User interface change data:
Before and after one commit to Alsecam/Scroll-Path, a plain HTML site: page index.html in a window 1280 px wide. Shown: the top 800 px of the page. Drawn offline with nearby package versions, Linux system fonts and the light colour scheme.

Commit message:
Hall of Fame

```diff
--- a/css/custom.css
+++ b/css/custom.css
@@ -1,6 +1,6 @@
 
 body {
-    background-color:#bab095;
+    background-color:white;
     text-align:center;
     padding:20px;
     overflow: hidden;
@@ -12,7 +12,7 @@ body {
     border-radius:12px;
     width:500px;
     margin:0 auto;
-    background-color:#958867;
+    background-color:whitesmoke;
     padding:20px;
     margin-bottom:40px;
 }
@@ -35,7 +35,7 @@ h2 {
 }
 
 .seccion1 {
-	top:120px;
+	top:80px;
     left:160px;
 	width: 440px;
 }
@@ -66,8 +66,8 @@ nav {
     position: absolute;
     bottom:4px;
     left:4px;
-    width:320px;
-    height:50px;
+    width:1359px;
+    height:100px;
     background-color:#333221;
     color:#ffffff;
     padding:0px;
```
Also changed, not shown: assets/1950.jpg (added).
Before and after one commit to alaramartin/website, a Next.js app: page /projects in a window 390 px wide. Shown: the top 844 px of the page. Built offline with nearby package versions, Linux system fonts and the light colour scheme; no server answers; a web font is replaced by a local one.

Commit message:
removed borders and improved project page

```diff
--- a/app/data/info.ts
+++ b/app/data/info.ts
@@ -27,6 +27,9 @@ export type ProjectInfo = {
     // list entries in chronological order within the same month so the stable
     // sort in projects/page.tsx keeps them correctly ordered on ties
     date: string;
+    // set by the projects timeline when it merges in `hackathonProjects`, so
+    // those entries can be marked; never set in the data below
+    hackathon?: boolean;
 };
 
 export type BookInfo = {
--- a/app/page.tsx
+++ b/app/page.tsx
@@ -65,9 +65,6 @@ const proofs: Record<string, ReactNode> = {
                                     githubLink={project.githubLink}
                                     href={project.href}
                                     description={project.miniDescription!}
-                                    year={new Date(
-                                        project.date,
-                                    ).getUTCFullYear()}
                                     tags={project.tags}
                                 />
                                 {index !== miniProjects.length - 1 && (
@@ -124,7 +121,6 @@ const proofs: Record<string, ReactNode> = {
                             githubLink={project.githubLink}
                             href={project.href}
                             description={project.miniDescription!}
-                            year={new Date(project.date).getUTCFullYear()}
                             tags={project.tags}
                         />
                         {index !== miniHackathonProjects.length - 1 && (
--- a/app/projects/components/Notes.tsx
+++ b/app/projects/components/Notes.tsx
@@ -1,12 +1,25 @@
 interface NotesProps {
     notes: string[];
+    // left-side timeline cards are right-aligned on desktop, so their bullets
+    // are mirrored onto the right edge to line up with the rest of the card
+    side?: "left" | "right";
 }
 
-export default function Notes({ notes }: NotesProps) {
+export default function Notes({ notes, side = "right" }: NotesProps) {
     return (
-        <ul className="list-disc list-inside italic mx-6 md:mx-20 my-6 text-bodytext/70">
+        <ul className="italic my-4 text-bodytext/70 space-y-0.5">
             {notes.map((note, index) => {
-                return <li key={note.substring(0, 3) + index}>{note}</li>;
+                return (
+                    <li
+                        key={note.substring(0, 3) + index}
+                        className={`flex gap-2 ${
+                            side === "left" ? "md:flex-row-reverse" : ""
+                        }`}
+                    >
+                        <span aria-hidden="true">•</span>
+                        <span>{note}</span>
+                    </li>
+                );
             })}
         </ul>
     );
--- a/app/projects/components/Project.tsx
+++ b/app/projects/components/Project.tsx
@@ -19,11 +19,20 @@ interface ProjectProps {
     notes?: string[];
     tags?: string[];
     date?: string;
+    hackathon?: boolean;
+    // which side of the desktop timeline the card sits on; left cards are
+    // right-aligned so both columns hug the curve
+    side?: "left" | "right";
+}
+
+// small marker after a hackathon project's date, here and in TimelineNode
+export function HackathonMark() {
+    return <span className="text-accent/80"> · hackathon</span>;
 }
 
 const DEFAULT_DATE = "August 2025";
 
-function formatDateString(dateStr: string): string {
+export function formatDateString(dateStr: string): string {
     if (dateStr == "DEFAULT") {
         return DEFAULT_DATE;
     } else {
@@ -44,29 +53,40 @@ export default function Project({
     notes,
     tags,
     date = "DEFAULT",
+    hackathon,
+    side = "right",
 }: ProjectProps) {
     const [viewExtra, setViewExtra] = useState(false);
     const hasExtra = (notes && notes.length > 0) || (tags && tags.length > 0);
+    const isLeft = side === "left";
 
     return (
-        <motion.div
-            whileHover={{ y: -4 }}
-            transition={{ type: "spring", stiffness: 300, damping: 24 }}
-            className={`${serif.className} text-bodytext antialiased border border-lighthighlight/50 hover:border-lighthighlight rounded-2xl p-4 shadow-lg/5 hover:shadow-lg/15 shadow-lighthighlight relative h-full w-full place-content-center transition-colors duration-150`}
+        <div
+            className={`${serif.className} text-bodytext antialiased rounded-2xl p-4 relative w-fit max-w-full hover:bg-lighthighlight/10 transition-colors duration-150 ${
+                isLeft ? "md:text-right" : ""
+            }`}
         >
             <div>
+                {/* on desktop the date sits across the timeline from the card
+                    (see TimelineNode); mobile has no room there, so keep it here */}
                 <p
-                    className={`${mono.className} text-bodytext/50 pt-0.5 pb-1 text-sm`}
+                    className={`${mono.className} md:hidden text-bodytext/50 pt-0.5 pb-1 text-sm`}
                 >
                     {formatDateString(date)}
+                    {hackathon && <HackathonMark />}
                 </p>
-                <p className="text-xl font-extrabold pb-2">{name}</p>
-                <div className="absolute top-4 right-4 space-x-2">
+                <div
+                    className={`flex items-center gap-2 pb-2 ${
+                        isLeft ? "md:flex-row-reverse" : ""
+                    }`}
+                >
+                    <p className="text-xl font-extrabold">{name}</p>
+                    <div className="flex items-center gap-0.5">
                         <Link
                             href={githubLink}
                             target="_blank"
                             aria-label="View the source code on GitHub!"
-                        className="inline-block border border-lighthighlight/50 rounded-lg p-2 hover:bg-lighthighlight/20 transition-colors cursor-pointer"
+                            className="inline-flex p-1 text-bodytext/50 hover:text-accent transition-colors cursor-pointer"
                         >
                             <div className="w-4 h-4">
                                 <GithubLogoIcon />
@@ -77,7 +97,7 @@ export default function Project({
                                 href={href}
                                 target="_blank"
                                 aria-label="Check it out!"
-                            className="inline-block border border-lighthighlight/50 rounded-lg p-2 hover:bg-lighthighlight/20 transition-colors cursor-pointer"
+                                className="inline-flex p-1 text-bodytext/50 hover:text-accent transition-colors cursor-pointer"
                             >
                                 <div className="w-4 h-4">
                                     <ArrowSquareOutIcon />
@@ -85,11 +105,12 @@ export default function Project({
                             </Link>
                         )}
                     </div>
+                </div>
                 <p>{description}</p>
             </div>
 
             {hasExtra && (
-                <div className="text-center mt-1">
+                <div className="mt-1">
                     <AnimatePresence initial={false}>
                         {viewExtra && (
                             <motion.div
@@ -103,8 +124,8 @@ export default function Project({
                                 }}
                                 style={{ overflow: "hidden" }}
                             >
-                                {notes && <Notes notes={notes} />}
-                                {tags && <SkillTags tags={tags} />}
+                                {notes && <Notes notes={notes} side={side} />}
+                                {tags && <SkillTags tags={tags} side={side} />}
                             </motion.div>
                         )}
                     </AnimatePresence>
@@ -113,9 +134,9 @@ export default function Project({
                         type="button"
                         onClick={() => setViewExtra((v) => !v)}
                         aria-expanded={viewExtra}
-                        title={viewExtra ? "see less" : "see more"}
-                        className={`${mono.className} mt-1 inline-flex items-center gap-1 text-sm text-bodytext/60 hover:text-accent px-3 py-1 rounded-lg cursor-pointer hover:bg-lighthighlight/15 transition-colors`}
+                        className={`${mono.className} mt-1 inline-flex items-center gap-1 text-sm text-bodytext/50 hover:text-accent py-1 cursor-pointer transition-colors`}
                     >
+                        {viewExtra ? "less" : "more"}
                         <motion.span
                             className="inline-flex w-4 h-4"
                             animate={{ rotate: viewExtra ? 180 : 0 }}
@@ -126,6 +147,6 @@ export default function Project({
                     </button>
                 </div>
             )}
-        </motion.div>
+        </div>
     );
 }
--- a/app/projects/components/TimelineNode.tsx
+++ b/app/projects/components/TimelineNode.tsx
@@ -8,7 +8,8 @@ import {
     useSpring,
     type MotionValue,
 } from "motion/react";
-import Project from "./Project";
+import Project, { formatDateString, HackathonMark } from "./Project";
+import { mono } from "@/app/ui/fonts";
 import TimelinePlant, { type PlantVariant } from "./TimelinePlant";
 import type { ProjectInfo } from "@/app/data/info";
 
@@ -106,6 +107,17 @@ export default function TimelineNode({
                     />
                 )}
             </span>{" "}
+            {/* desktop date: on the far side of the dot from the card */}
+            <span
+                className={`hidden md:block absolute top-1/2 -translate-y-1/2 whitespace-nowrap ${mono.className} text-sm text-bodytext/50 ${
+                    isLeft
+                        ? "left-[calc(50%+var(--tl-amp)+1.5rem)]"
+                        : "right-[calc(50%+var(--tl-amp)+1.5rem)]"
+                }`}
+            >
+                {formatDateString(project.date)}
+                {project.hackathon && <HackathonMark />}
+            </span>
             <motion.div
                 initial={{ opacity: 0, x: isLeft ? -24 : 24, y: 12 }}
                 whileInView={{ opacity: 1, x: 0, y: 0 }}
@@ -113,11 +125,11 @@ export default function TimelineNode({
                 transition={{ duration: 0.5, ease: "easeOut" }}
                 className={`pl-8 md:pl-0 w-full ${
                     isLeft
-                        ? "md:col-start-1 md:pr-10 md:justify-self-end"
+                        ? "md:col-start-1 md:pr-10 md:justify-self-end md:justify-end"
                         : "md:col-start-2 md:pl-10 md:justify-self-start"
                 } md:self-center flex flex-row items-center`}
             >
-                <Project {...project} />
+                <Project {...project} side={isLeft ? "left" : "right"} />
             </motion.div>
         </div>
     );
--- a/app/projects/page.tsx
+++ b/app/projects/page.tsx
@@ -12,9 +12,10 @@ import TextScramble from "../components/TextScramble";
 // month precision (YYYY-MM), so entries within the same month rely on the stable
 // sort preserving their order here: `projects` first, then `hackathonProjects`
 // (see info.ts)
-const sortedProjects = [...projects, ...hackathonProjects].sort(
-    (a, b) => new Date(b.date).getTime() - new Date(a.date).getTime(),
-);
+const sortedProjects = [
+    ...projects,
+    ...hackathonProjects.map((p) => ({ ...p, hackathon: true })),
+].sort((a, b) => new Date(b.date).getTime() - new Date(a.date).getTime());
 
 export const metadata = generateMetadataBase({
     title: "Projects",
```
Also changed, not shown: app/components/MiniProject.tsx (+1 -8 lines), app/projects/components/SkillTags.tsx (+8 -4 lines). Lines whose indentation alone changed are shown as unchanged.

## Task description
Work out how many lines of the data hold the string "NotesProps". Reply with that number alone.

## Exercise result
3